◆ What is expected ◆
Within this material, state how many lines include the string "position". Reply with the number only.

◆ The input ◆

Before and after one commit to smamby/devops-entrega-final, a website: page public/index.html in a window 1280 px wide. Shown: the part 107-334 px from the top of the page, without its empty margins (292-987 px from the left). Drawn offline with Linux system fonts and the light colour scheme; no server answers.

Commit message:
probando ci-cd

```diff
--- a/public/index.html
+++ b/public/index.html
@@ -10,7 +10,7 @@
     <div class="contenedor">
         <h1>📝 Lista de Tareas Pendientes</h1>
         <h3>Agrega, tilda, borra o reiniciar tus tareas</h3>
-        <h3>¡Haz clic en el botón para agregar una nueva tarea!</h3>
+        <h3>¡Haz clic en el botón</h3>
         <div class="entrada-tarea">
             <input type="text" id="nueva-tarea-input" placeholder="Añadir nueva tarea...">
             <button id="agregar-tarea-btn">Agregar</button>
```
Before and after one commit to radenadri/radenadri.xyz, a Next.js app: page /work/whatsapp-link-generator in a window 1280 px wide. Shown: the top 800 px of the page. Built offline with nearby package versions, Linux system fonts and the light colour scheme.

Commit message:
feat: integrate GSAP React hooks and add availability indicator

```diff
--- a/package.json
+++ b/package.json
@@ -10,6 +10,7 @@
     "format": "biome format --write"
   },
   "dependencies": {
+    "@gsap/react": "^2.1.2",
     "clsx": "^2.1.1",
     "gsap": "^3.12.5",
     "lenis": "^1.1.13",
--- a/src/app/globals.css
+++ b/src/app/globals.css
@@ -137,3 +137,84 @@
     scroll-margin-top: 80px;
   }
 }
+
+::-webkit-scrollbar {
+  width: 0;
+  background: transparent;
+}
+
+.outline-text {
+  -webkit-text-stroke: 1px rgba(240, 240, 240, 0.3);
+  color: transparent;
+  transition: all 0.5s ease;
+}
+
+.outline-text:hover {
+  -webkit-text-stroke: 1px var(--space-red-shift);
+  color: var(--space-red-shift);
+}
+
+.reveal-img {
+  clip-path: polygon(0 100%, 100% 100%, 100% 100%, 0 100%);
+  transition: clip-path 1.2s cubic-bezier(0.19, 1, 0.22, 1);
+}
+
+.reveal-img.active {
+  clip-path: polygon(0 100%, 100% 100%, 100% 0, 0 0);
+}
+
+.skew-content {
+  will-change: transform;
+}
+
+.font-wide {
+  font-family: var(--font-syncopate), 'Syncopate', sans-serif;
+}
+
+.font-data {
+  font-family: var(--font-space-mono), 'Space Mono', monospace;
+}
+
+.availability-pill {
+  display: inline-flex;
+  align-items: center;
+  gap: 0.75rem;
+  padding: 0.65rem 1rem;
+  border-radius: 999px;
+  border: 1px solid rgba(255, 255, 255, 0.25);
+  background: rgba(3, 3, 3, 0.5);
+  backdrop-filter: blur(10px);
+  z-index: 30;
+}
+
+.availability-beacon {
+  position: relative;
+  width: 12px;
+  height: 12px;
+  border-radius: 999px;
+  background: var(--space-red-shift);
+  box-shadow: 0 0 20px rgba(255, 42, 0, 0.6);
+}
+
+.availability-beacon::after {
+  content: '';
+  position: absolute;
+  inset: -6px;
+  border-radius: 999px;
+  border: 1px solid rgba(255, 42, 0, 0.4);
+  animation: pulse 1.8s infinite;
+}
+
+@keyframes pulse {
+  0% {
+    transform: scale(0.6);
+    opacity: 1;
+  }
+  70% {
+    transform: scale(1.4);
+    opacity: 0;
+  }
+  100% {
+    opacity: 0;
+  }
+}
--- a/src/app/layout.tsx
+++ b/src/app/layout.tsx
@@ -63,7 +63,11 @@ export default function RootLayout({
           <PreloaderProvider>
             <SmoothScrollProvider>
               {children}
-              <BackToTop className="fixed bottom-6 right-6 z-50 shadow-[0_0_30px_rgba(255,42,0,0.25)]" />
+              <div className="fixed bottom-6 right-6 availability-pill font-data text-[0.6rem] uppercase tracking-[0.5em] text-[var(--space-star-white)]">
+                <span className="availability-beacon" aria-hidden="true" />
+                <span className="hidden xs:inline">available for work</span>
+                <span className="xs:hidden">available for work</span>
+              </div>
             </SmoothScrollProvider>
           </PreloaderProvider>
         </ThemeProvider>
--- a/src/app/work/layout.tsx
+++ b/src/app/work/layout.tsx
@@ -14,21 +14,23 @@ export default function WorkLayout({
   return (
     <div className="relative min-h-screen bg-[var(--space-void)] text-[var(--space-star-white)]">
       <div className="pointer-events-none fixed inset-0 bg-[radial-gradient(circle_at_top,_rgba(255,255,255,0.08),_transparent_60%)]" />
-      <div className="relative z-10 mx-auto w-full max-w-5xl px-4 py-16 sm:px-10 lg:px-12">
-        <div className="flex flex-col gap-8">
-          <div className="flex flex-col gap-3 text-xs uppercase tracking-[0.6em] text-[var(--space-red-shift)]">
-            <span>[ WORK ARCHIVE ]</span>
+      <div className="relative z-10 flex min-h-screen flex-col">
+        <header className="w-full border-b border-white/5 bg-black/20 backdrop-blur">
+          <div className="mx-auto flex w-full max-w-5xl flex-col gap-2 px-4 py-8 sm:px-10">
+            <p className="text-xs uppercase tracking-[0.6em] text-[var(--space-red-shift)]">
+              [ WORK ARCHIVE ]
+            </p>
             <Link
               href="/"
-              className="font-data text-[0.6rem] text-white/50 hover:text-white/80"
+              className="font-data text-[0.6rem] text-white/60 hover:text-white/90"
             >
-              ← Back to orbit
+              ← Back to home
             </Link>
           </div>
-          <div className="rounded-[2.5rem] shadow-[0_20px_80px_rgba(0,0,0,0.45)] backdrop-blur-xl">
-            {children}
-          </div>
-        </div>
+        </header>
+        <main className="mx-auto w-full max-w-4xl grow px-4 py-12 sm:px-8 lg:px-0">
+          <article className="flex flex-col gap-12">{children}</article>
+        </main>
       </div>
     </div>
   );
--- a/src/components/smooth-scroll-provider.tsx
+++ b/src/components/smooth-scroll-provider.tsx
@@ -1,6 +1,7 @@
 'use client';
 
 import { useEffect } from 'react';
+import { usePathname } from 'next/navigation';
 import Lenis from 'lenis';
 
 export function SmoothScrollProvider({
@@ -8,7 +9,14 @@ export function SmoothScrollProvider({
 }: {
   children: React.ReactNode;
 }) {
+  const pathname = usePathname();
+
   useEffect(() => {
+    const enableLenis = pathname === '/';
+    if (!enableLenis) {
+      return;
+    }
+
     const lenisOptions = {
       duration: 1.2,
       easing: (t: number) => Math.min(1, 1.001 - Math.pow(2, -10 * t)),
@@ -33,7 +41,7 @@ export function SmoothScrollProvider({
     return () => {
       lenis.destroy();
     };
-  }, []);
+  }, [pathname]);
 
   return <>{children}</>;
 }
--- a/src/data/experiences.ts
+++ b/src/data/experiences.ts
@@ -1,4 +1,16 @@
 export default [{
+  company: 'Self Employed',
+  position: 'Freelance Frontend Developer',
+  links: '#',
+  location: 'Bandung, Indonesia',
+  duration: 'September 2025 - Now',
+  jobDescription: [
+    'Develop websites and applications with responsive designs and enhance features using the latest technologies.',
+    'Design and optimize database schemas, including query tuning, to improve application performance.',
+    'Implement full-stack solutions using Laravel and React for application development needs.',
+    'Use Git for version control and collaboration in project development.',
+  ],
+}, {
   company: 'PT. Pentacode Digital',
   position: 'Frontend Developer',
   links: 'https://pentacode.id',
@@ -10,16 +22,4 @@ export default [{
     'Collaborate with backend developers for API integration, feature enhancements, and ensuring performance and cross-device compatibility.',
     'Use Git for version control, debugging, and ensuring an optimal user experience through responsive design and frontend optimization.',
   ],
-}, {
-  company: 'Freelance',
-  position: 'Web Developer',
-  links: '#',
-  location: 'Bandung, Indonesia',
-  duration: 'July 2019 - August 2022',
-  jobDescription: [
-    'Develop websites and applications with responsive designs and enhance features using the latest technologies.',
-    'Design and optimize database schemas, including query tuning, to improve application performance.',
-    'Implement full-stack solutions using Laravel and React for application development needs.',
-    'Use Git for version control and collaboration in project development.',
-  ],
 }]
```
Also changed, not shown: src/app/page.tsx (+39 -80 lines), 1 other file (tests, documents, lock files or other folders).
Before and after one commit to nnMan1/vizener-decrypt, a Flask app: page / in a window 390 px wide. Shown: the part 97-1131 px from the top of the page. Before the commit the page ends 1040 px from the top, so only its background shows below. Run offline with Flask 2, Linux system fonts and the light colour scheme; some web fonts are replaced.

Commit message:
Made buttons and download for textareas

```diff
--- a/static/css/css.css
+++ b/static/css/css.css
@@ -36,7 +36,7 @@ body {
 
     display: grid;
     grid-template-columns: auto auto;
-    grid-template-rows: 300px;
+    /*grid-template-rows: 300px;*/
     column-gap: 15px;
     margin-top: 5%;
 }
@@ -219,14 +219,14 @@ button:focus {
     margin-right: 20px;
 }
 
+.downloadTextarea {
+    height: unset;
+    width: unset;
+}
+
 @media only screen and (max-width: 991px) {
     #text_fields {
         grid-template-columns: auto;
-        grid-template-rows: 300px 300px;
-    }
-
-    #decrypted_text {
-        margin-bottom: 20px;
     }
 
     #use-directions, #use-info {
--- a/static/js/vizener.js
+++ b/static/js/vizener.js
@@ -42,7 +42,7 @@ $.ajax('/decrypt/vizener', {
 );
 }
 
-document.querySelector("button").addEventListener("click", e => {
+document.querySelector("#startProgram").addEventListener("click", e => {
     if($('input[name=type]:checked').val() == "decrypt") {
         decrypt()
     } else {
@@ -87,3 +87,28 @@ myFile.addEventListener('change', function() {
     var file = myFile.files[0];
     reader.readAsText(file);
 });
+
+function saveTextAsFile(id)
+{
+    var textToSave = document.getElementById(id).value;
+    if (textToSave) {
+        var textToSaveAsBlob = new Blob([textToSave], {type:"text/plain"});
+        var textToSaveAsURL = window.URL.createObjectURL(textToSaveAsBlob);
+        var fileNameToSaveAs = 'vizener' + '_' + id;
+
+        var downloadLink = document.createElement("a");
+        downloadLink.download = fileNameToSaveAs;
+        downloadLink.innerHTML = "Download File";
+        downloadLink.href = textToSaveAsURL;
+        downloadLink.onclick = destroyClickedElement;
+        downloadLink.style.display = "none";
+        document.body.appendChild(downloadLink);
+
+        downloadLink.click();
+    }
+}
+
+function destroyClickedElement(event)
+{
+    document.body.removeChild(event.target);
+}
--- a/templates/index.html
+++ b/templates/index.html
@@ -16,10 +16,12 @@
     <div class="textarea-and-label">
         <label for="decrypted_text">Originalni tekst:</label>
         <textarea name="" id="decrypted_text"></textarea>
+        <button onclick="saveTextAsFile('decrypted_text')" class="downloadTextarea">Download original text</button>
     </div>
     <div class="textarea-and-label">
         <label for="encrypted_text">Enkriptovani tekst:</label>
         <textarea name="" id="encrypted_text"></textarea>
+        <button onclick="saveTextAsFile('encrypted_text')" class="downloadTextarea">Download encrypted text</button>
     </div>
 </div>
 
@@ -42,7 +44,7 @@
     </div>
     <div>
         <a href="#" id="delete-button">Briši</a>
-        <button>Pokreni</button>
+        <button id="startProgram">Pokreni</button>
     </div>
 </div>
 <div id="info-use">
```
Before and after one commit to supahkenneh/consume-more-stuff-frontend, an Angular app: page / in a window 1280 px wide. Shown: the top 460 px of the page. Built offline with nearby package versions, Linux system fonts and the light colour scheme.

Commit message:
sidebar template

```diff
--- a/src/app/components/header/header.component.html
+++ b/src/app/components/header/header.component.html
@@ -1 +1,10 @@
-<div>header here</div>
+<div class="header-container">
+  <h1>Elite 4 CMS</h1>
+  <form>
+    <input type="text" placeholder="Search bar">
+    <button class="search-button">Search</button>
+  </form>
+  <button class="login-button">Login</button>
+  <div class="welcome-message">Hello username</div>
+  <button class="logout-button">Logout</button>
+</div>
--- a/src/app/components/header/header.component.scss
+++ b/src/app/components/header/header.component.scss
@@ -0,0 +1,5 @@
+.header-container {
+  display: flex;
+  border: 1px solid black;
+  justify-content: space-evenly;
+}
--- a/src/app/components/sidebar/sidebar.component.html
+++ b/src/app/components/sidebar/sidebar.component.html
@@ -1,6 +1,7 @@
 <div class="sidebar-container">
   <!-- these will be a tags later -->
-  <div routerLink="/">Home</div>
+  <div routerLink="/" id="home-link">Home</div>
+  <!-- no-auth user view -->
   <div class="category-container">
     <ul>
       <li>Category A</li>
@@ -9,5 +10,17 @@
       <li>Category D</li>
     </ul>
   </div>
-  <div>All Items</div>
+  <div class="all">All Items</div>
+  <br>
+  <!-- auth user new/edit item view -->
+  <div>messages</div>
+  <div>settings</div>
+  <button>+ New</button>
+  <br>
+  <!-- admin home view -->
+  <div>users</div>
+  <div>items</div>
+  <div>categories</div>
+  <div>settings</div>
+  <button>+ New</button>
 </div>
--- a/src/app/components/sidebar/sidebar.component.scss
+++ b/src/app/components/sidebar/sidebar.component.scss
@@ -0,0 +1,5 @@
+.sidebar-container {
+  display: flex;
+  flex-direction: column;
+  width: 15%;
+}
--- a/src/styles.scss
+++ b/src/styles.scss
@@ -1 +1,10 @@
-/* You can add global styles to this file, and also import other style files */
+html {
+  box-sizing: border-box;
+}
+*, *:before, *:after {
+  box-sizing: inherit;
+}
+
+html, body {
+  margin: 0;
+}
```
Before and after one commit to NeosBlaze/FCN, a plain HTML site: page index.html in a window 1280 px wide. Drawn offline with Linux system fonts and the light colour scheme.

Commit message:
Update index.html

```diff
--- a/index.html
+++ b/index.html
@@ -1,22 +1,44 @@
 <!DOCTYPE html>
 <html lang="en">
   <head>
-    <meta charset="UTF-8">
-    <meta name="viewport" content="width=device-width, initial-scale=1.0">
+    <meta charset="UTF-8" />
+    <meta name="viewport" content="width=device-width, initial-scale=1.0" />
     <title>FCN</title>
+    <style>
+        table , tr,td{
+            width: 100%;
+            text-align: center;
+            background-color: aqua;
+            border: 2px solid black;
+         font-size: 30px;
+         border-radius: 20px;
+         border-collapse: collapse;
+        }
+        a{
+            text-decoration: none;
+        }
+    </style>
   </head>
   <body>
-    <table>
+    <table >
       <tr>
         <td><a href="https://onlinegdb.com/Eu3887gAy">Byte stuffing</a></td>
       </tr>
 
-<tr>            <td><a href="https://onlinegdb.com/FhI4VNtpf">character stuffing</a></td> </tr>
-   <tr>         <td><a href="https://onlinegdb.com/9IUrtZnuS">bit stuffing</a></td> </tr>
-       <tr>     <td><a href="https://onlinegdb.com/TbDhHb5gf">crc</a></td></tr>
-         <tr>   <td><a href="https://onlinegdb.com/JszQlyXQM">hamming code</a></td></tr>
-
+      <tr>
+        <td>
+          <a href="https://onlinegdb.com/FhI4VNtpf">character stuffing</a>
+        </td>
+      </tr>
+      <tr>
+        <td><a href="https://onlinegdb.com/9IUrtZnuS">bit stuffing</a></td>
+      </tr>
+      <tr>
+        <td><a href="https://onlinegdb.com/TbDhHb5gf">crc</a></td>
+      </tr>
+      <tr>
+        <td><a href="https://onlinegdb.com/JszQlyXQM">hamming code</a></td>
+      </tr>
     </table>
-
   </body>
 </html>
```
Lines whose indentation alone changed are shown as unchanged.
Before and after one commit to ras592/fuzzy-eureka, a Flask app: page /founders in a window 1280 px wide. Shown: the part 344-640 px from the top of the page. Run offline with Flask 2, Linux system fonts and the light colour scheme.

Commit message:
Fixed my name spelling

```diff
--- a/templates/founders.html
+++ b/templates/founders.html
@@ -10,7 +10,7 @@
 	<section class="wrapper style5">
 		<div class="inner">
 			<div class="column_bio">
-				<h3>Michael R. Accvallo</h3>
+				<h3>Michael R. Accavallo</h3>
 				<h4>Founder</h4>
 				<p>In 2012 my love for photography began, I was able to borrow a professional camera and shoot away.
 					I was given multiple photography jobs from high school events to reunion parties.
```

◆ Solution ◆
5